Influence of Asn/His L166 on the hydrogen-bonding pattern and redox potential of the primary donor of purple bacterial reaction centers

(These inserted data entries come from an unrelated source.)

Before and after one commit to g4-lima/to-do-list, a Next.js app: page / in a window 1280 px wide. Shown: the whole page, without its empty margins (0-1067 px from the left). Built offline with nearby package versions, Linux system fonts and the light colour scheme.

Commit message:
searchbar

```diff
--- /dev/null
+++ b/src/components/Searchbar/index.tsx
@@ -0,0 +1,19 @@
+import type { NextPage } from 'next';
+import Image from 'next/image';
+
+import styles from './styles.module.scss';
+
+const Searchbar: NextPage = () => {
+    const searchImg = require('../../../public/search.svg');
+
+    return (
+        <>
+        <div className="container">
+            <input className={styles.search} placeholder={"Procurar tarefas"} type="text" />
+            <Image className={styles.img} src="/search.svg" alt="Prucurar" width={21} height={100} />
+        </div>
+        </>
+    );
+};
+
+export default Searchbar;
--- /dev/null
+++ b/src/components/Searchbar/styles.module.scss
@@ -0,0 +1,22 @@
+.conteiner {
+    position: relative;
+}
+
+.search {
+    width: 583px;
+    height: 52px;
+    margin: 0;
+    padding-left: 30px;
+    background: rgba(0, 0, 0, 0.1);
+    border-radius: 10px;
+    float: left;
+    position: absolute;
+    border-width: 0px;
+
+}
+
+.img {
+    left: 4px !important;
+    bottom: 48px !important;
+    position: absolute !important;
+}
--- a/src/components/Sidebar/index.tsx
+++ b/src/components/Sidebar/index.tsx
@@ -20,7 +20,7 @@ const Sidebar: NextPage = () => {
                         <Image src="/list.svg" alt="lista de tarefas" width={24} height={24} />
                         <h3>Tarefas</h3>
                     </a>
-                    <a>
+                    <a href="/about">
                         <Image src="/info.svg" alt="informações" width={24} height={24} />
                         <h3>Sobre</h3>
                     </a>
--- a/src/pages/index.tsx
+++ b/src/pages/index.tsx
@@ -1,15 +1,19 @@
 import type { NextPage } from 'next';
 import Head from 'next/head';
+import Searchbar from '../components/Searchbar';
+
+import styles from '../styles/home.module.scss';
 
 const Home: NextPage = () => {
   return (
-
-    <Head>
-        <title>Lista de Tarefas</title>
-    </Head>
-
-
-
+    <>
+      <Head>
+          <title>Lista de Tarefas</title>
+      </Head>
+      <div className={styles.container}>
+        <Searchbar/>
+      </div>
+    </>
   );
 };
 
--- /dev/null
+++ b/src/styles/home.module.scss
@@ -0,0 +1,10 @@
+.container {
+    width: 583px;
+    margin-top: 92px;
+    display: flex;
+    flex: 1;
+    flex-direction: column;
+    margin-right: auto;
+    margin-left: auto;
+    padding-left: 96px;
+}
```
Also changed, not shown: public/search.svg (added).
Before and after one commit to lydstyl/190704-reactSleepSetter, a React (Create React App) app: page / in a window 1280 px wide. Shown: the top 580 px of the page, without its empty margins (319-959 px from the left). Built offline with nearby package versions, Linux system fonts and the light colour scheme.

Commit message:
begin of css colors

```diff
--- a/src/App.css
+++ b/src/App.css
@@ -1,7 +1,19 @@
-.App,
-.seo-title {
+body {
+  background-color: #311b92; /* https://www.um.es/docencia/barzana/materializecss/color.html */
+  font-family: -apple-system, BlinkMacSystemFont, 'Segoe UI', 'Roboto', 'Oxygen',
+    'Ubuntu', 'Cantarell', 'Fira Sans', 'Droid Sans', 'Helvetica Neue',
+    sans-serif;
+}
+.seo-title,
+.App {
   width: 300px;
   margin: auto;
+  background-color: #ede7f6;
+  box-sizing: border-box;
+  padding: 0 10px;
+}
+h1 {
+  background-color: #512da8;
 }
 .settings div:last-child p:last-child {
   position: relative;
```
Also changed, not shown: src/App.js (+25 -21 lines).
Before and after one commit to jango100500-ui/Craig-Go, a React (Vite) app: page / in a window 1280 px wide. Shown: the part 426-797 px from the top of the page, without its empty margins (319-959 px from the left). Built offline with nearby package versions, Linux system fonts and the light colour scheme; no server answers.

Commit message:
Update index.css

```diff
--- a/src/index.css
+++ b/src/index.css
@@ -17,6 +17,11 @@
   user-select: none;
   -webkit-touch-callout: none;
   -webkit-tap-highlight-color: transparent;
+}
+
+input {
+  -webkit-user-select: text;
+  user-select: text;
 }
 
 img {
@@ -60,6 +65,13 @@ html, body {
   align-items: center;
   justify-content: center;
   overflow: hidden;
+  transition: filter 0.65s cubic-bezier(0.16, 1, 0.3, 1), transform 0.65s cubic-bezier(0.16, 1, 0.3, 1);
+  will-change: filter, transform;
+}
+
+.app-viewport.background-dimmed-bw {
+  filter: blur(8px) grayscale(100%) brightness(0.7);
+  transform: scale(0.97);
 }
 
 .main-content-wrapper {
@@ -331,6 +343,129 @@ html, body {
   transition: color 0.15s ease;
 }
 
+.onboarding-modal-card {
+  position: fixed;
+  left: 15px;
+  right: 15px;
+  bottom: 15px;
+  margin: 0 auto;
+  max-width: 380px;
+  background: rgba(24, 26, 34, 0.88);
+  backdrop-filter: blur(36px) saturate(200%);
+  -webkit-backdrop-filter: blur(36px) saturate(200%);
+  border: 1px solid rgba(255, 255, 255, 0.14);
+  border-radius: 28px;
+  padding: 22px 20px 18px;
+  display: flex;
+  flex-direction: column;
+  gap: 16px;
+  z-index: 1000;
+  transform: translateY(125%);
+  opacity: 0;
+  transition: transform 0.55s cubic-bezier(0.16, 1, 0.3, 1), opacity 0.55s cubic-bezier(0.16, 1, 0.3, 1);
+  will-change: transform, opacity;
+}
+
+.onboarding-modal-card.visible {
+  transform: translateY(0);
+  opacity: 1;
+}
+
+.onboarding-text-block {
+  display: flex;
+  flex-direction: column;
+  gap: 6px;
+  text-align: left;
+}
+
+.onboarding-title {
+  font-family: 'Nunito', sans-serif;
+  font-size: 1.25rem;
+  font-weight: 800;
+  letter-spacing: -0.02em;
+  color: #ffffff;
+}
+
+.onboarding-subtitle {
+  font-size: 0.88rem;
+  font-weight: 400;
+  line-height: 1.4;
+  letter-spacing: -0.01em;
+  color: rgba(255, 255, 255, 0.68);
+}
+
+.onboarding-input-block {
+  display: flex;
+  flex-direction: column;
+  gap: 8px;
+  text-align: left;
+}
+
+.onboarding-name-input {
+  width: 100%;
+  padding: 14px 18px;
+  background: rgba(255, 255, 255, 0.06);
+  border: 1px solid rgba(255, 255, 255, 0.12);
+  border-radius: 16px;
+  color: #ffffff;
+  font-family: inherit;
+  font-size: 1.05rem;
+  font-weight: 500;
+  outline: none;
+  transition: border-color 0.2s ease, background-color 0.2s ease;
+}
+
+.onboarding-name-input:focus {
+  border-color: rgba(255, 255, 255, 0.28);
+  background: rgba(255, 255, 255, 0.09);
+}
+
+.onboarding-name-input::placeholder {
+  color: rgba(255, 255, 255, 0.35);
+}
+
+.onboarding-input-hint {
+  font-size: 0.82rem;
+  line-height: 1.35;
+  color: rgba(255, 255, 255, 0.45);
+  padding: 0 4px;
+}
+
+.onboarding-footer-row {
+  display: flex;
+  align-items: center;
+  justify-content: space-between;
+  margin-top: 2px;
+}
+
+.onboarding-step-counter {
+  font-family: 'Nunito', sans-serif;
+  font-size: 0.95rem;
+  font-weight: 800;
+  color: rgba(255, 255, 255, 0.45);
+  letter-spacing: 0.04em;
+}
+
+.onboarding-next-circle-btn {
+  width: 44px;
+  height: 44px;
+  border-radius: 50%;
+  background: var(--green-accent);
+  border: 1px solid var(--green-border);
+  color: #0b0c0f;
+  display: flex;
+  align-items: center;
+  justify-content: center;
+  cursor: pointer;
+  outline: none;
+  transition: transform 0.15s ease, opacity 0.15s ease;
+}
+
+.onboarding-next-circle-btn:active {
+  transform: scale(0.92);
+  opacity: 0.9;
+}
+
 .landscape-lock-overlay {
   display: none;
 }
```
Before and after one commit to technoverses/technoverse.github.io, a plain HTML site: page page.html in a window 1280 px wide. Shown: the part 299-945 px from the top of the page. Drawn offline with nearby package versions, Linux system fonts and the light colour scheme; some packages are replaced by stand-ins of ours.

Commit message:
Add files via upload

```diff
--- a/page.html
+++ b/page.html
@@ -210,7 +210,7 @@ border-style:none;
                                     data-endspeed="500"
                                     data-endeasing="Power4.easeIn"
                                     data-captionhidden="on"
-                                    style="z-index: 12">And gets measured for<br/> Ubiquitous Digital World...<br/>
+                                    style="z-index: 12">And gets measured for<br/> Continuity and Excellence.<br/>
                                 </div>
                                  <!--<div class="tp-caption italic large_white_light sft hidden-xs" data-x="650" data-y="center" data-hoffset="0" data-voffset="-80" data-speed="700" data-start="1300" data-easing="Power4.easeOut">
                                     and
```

Anabella Ivancich, Tony A. Mattioli, Katie Artz, Shaojie Wang, James Allen, Joann Williams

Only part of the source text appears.